What to do
Run through the data and copy out every line that mentions the word "PROC".

Records
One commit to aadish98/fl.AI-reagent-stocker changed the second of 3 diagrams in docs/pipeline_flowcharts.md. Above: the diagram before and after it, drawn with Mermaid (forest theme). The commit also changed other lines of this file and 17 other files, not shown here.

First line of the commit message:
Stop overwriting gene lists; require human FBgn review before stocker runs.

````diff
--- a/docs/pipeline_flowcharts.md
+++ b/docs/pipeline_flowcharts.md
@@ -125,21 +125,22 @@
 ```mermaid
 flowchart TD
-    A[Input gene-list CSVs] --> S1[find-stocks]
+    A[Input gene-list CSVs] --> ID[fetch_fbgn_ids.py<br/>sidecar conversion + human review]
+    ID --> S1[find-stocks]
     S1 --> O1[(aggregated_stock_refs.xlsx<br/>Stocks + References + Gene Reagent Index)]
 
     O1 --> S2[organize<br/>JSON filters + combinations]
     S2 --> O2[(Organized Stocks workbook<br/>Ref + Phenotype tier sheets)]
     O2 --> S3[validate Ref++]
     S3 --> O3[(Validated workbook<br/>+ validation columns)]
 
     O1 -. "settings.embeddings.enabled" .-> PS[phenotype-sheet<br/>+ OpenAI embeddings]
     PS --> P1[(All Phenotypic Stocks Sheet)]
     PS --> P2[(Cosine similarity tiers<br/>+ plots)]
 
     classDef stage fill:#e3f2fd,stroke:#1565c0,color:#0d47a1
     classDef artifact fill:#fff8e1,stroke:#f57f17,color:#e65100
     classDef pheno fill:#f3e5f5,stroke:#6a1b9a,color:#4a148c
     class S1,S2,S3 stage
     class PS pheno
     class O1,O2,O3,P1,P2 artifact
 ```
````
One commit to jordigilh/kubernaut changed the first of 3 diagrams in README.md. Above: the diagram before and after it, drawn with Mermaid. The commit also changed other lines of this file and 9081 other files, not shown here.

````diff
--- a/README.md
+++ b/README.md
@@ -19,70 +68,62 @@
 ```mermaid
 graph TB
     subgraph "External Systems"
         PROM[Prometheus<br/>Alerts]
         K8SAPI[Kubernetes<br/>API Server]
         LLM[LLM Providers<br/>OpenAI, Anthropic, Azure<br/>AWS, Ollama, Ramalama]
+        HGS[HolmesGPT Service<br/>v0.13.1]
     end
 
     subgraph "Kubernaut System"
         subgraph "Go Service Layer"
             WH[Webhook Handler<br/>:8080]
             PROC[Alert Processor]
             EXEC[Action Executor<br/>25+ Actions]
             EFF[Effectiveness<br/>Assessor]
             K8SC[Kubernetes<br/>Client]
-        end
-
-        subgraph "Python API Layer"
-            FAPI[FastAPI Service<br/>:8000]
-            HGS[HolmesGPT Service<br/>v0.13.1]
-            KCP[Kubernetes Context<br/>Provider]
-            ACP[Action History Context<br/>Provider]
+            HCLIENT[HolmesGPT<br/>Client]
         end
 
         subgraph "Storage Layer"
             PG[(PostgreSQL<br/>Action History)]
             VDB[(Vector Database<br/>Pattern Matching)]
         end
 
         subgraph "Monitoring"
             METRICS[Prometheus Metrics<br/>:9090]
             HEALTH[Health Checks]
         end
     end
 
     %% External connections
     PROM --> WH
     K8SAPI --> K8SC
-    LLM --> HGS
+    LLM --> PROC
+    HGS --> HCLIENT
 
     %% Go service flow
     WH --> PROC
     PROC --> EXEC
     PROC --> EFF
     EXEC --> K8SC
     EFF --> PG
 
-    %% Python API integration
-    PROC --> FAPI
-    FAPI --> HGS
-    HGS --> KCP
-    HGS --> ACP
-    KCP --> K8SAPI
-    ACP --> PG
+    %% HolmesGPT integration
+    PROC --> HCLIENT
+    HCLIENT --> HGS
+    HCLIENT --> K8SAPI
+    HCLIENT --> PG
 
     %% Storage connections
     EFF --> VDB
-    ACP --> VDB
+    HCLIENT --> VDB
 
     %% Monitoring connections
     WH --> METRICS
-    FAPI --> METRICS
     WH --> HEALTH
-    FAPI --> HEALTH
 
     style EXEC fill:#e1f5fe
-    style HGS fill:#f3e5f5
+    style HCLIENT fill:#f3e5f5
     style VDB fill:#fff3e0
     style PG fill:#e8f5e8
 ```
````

Result of the task
             PROC[Alert Processor]
+    LLM --> PROC
     WH --> PROC
     PROC --> EXEC
     PROC --> EFF
-    PROC --> FAPI
+    PROC --> HCLIENT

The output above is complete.